It isn’t an easy task and I can totally understand when colleagues are intimidated with integrating technology into their classrooms.  For many, they’ve simply never had to do it or it hasn’t been available to them.  However, I also think that whatever the excuse, it isn’t good enough.  It’s our job to provide our students with the skills and tools to help them succeed as they move through and past their educational careers.  In our current society, that includes technology.

The SAMR Model

Image the creation of Dr. Ruben Puentedura, Ph.D. http://www.hippasus.com/rrpweblog/
Image the creation of Dr. Ruben Puentedura, Ph.D. http://www.hippasus.com/rrpweblog/

When it comes to a framework for all of this, I’m a fan of the SAMR model.  In my opinion, it gives credibility to all sorts of technology integration.  Too often I hear educators discuss this model as a ladder that we must climb and everyone should be in the Redefinition zone of  the model.  I think those people are missing the point.  Sure, I agree that we should be striving to create projects and experiences that take students into higher levels of technological use, but it is also quite important to know how to use word processing software and that’s simple redefinition.

This model creates a framework for thinking about how we are using technology.  If we are stuck in the substitution zone then we need to ask ourselves if our tech use is really beneficial and if we are challenging our students.  My one complaint about this model is that I don’t like the ladder analogy and idea of a line separating the bottom from the top.  This makes many teachers see the model as another way to evaluate their practice from the outside instead of a tool to use to reflect upon their own practice.
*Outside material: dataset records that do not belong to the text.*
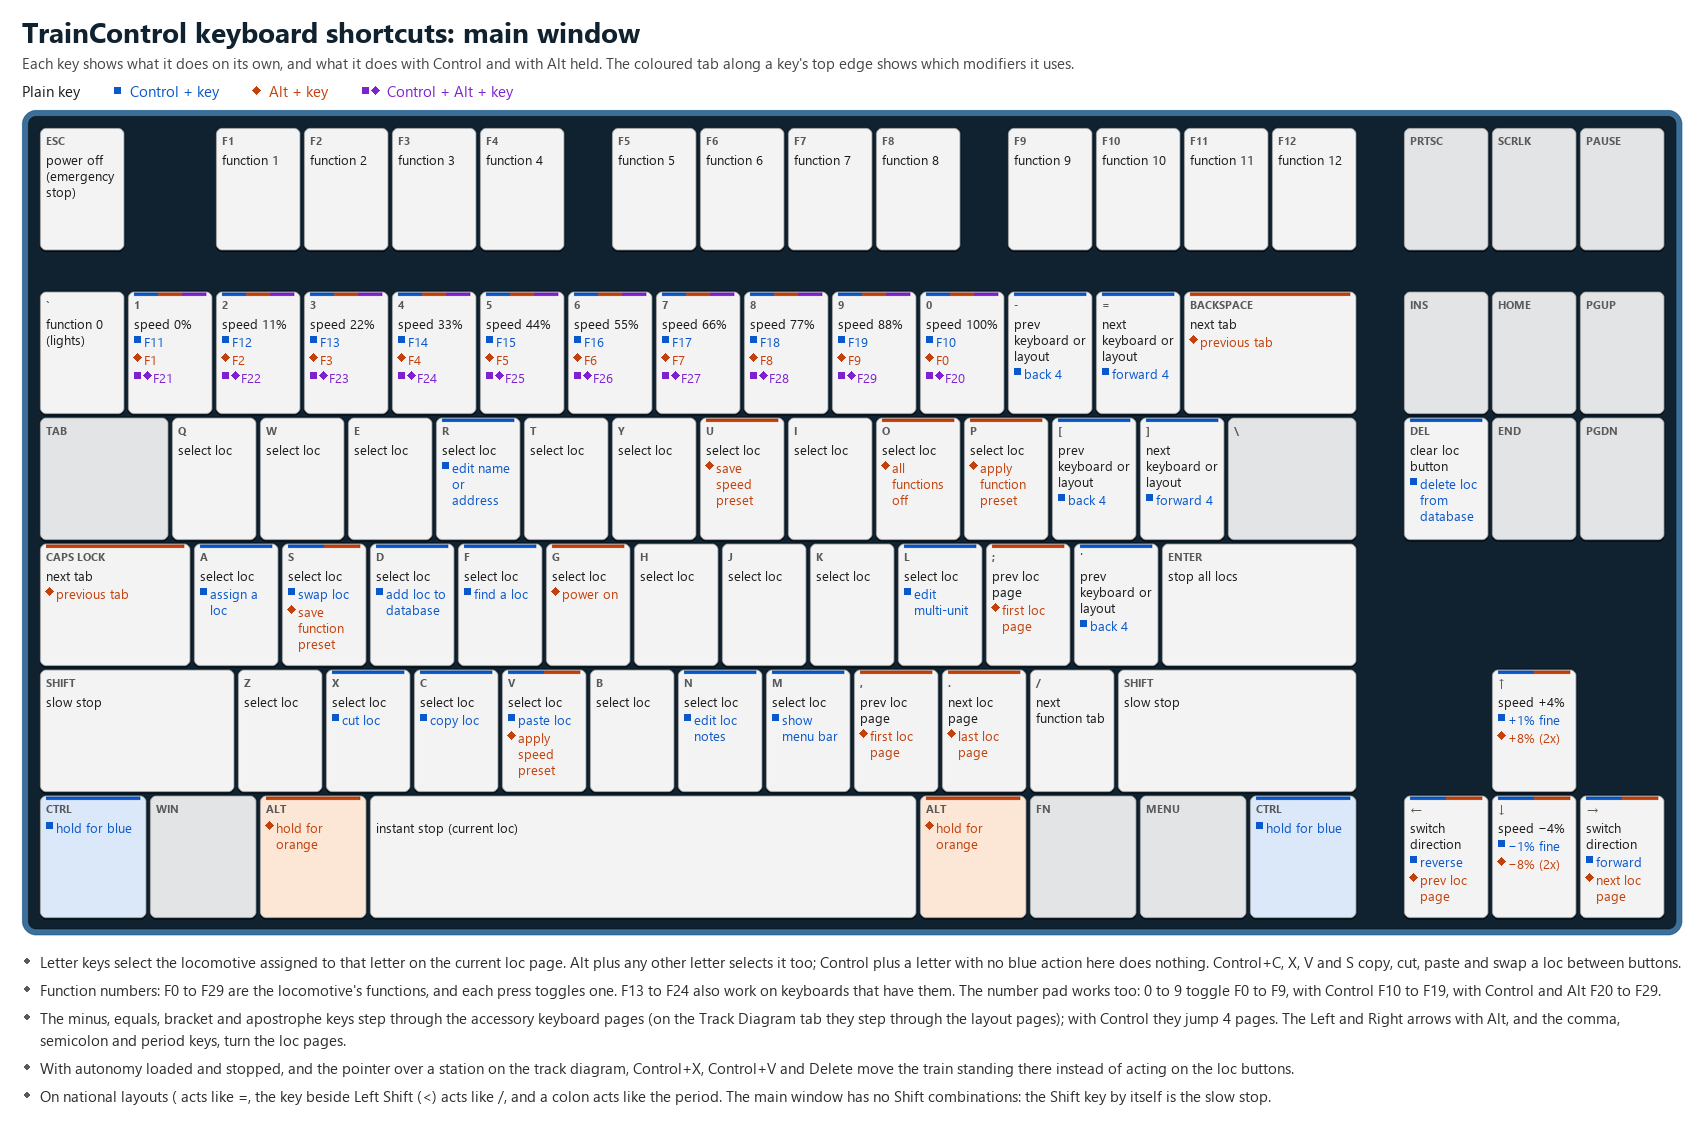
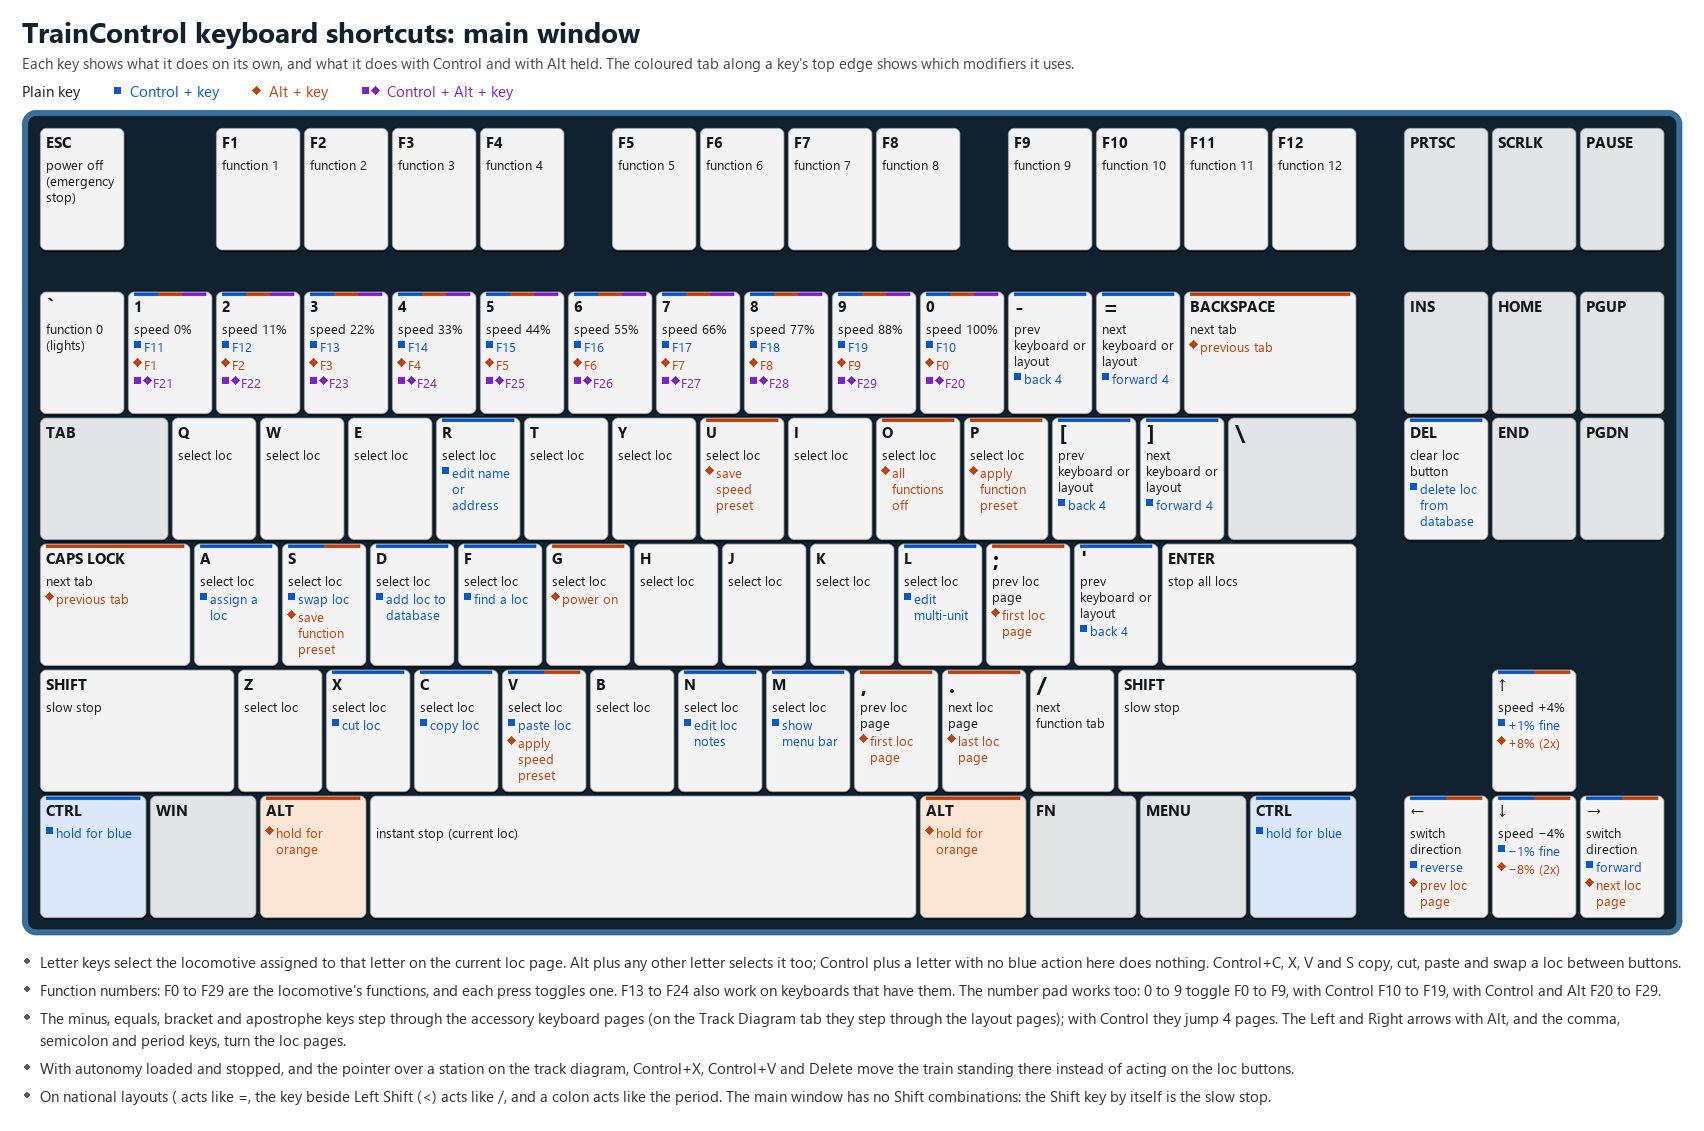
Keyboard diagrams: bolder, larger key names; keyboard list and shortcuts table corrected

diff --git a/Readme.md b/Readme.md
@@ -181,11 +181,11 @@ TrainControl's key mappings are designed to allow you to send any command nearly
 
 * Primary controls
     * Selecting and speed
-        * A-Z letter keys (select a locomotive)
-        * Up/down arrow (speed up/slow down) (hold Alt to double the increment or Control to reduce)
+        * A-Z letter keys (select a locomotive; Alt+letter does the same)
+        * Up/down arrow (speed up/slow down by 4%) (hold Alt to double the increment or Control to reduce it to 1%)
         * 1 through 0 (set locomotive speed, 1 is stopped and 0 is max)
     * Direction
-        * Left/right arrow (change direction)
+        * Left/right arrow (switch direction)
         * Control+Left/right arrow (set direction as reverse / set direction as forward)
     * Functions
         * Numpad 0/backquote/Alt+0 (toggle lights/F0)
@@ -226,7 +226,7 @@ TrainControl's key mappings are designed to allow you to send any command nearly
 * UI shortcuts
     * Control+M (show menu bar)
     * Backspace/Alt+backspace, CapsLock/Alt+CapsLock (cycle through tabs)
-    * Plus/minus, \[/\], '/( (cycle through keyboards and layout pages, Control+plus/minus jumps 4 keyboards)
+    * Minus/plus, \[/\], '/( (previous/next accessory keyboard, or previous/next layout page on the Track Diagram tab; Control with these jumps 4 accessory keyboards)
     * Slash/question mark, < (cycle through function tabs on the locomotive panel)
 * Track diagram editor
     * Editing tiles
@@ -244,6 +244,7 @@ TrainControl's key mappings are designed to allow you to send any command nearly
         * Control+Y (redo)
     * Picking squares
         * Shift+click (pick several squares at once)
+        * Shift+drag (pick a box of squares)
         * Control+M (select by dragging a box)
         * Escape (let go of whatever is held; with nothing held, close the editor)
     * What is shown
@@ -251,7 +252,7 @@ TrainControl's key mappings are designed to allow you to send any command nearly
         * Control+D (show address labels)
         * Control+K (show the grid)
     * Pages and size
-        * Plus/minus (next / previous page)
+        * Plus/minus, also on the number pad (next / previous page)
         * Control+I (increase diagram by 1 row and 1 column)
 * Autonomy editor
     * A square's settings
@@ -266,7 +267,7 @@ TrainControl's key mappings are designed to allow you to send any command nearly
         * Control+D (show address labels)
         * Control+K (show the grid)
     * Moving around
-        * Plus/minus (next / previous page)
+        * Plus/minus, also on the number pad (next / previous page)
         * Shift+click (pick several squares at once)
         * Escape (put down an armed tool; with nothing armed, close the editor)
 * Track diagram (with autonomy loaded and stopped, pointer over a station)

diff --git a/Automation.md b/Automation.md
@@ -263,7 +263,7 @@ These act on the square under the pointer.
 | Control+L | Step through the Station Labels choices |
 | Control+D | Show or hide Addresses |
 | Control+K | Show or hide the Grid |
-| + and - | Next and previous page |
+| + and - | Next and previous page (the number pad ones too) |
 | Shift+click | Pick a square, or let it go |
 | Escape | Put down an armed tool; with nothing armed, the same as Cancel |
When this concept is clearly related, it becomes a much more powerful tool.

My Practice

I like to think that my classroom practice exhibits a healthy blend of levels from the SAMR model.  Much like we were encouraged to take a little from each bit of this fancy chart growing up (ok, maybe that’s not the greatest comparison) there needs to be a some of each level in the classroom.  My class is 99% paperless.  I honestly can’t remember the last time I made copies for my class.  Students regularly work within GAFE to take notes, complete assignments, share documents and peer reviews.  In order to get to the Redefinition type tasks, we have to spend some time preparing for them in Substitution land.

This week I spent almost thirty minutes with my class trying out  Google Hangouts on Air.  We were testing it out to see if we can use it to make newscast style videos.  We didn’t cover much in the way of curriculum, but the students learned a new tool and a new way to collaborate.  They also saw me taking a chance and being a learner along with them. The kids were buzzing as we experimented.  They asked each other questions as they tried to figure out how to use GHO and discussed the pros and cons of working within this tool.  We were not only looking for a different way to use an existing technology, but shifting and blurring the lines of teacher and student.

The Fire

 BurningFlame0

The difficult task falls on us, the COETAILers and the early adapters of technology.   We may or may not be on the absolute cutting edge or always the ones pushing the envelope, but we are the ones who understand the importance of technology in schools.  We have to make sure that those students and teachers who are intimidated by technology don’t continue to hide in the back of classrooms or just look over the shoulder of their peers.  Celebrate the fact that they have created a task using Augmentation and encourage them to continue their growth.  We have to continue to share what we learn, provide opportunities for others to learn along with us and provide a gentle push when its necessary.

It takes a spark to ignite a fire of technological curiosity, learning and success.

 

Image Sources

Dukane filmstrip MicromaticII.jpg By Mcapdevila [GFDL (http://www.gnu.org/copyleft/fdl.html) or CC BY 3.0 (http://creativecommons.org/licenses/by/3.0)], via Wikimedia Commons
“BurningFlame0” by BobHelmut – Own work. Licensed under CC BY-SA 3.0 via Wikimedia Commons – https://commons.wikimedia.org/wiki/File:BurningFlame0.gif#/media/File:BurningFlame0.gif